Anyway, I mentioned project #89 only because it matches what OP is trying to build and also happens to use a DIY transformer wrapped on toroidal core just like he wanted to try out.

public

join:2002-01-19
Santa Clara, CA
said by lutful:

Perhaps that kind of conflict of interest is driving you to post insults again and again.

You consider pointing out your graphic demonstrations of ignorance insults.
You have obviously never designed anything manufacturable, as your posts demonstrate. Sad...

lutful
... of ideas
Premium
join:2005-06-16
Ottawa, ON
kudos:1

2 edits
said by public:

said by lutful:

Perhaps that kind of conflict of interest is driving you to post insults again and again.

You consider pointing out your graphic demonstrations of ignorance insults.

Let's recap some of the "ignorance" you have pointed out in this thread:

a) A boost "inductor" is not suitable for high power switch mode boost converter design ... even if isolation is not desired.

b) High frequency core materials are not suitable for high frequency power supply designs.

c) Toroids from common mode chokes can't be used to make inductors or transformers.

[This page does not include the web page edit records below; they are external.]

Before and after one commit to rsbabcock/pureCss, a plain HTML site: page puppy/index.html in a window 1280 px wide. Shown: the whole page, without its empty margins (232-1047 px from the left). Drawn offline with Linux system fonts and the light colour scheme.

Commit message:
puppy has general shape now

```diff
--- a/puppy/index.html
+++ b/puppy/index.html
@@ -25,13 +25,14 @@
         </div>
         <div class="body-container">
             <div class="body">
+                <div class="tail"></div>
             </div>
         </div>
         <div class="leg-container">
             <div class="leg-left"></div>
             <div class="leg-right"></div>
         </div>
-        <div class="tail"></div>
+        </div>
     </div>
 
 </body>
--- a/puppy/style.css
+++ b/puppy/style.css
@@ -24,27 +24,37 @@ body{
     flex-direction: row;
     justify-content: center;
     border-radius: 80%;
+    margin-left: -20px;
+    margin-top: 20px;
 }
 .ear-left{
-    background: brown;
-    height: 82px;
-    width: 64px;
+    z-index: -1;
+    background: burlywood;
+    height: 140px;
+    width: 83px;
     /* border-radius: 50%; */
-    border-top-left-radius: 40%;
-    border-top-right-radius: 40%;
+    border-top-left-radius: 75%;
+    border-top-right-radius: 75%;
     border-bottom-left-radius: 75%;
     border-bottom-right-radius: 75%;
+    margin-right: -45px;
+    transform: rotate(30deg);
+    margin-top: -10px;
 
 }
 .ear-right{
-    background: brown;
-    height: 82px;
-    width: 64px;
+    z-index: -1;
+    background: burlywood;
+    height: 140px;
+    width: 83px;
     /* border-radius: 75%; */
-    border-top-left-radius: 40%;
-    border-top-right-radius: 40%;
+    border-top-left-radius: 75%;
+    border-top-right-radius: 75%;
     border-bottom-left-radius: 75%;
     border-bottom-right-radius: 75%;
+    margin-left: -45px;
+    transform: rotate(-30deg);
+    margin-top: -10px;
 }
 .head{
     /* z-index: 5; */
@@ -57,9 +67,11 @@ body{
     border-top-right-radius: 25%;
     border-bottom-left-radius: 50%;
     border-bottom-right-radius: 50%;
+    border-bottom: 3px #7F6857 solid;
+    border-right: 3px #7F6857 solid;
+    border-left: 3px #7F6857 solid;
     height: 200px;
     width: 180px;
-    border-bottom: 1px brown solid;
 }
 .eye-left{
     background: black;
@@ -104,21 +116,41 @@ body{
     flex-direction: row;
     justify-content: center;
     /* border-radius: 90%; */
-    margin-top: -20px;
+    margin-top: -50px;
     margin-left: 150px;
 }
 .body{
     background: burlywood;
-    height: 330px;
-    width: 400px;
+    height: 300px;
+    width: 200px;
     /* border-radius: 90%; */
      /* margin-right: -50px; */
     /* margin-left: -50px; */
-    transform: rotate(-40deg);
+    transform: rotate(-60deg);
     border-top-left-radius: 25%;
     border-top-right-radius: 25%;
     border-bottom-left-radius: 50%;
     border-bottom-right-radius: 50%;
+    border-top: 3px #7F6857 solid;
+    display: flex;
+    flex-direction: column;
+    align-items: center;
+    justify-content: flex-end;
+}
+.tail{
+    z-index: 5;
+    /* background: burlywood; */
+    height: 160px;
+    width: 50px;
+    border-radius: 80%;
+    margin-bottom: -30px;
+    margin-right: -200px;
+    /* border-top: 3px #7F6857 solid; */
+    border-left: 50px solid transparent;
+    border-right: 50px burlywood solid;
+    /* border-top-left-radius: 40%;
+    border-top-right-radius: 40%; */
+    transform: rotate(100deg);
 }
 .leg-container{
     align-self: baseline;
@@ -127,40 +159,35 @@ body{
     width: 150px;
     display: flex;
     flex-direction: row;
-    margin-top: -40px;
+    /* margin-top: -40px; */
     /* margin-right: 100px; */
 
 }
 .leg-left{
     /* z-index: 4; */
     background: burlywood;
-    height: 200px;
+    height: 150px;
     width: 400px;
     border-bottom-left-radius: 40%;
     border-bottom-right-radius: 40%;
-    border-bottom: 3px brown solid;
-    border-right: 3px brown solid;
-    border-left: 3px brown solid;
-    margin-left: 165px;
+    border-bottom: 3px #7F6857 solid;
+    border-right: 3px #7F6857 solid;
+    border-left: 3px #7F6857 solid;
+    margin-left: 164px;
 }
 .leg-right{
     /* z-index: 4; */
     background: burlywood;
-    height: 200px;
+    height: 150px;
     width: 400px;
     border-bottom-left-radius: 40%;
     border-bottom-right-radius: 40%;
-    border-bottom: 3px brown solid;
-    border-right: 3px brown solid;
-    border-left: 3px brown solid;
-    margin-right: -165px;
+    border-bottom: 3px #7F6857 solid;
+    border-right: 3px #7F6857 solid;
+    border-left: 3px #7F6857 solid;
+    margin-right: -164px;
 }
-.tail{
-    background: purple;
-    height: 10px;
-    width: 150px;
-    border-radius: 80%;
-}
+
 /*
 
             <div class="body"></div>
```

If you go back and read my responses, you will see that each time I tried to respond to your mistaken beliefs without making it a personal attack. Including this time.

said by public:

You have obviously never designed anything manufacturable, as your posts demonstrate. Sad...

What about Elliott Sound Products? They have obviously manufactured many different items and yet you insulted their designs.

I used to be an IC designer for many years before building WISP products for some years. No, I am not a DIY PCB designer but many professional PCBs were designed under my direct supervision - that is how I make a living since 2009.

Ironically, my most recent design was a 99% efficient 12V to 48V boost converter which uses FM-modulated RF switch and tiny air core inductors. I just hinted at that earlier because I did not want you to argue such designs won't work.

I am able to do that kind of cutting edge "block diagram" designs mainly because I am not limited by the knowledge of so called "experts" in some field.

*** some more complex PCB layouts
»Re: $100.00 CPE, If you build it will they come?
»Re: Too many cards in one box?